What an amazing find. That’s fifteen juvenile dinosaurs in one nest. They’re thought to be about a year old. Fifteen juveniles in one nest! I was already puzzling about that before I read the text – which confirms that it’s puzzling.
Scientists once believed that dinosaurs generally followed a crocodile-like model of child care—they would lay their eggs and leave their nests for good. This idea was replaced by the view that dinosaurs raised their young for a time after hatching, the way many birds do.
Now, Fastovsky explained, people understand that the ancient reptiles had parenting styles unlike those of any animals alive today.
Fifteen babies, as seen in the newfound fossil nest, is an unusually large number of offspring for any animal to nurture at once, Fastovsky said. Modern animals tend to have a few young, in which they invest heavily, like humans, or they have a “zillion babies” and show no parental care, like mosquitoes.
“So these [dinosaurs] seem to be something else.”
Kind of worst of both worlds – lots of kids, intensively raised. But how fascinating.
How did they all die at once? I was thinking maybe a blast of toxic gas from somewhere, such as a volcano. But -
As seen above, all of the young Protoceratops in the newfound nest are facing the same direction, giving scientists a clue to how they died.
“Our scenario is that these things were pointed away from the wind as it was blowing during a sand storm, and then they were catastrophically buried by an encroaching dune,” Fastovsky said.

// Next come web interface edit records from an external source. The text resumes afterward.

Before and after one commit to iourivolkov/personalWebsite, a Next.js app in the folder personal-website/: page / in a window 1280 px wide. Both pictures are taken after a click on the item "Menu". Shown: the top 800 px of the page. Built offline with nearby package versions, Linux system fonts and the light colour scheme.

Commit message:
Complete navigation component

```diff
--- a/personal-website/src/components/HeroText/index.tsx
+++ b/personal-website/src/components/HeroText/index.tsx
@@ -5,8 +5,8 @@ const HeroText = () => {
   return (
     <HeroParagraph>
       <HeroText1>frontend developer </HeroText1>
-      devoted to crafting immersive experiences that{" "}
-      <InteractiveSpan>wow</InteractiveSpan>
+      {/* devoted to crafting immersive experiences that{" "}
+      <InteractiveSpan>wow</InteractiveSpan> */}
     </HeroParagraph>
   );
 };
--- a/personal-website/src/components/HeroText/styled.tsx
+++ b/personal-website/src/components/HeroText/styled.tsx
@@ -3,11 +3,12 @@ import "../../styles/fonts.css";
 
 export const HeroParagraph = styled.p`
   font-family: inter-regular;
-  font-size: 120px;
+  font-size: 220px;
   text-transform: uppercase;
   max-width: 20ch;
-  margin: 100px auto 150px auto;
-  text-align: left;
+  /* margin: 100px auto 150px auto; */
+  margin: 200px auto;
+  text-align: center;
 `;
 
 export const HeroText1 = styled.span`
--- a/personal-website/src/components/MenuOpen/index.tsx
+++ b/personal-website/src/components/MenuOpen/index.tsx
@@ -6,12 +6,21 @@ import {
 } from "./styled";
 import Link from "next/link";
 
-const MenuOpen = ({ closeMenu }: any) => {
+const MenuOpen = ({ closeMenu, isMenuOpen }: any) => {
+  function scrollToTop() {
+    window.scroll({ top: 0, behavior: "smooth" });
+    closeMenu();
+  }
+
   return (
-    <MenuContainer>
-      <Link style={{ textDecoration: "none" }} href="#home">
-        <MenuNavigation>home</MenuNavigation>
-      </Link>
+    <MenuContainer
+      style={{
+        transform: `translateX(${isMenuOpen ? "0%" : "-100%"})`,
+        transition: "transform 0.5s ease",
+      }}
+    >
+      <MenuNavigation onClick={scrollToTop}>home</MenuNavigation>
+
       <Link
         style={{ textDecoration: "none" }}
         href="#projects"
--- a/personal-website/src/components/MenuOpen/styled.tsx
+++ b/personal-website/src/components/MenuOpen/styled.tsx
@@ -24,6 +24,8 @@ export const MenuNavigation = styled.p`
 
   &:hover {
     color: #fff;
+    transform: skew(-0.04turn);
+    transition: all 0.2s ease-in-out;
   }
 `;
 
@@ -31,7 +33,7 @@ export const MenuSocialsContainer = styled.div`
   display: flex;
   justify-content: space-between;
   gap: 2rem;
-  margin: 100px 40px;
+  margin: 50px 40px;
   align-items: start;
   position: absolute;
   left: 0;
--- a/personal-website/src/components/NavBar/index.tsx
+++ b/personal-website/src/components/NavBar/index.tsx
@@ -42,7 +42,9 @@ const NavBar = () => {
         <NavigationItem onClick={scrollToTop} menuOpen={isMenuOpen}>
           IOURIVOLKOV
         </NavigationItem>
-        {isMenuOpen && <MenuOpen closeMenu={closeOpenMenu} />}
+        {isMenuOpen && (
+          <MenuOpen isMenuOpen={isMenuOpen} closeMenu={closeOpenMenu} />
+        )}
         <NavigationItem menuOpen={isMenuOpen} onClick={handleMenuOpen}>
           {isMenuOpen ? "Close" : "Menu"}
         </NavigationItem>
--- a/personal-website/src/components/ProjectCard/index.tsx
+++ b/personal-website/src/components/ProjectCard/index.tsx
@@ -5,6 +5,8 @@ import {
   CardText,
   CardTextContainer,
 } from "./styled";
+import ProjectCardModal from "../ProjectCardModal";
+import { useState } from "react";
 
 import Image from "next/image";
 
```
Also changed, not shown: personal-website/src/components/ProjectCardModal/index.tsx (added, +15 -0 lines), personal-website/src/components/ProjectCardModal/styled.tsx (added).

“I think in this particular case, it really was dramatic—this fossil really records the last, bug-eyed, terrified minutes of their little lives.”
I love amazing finds.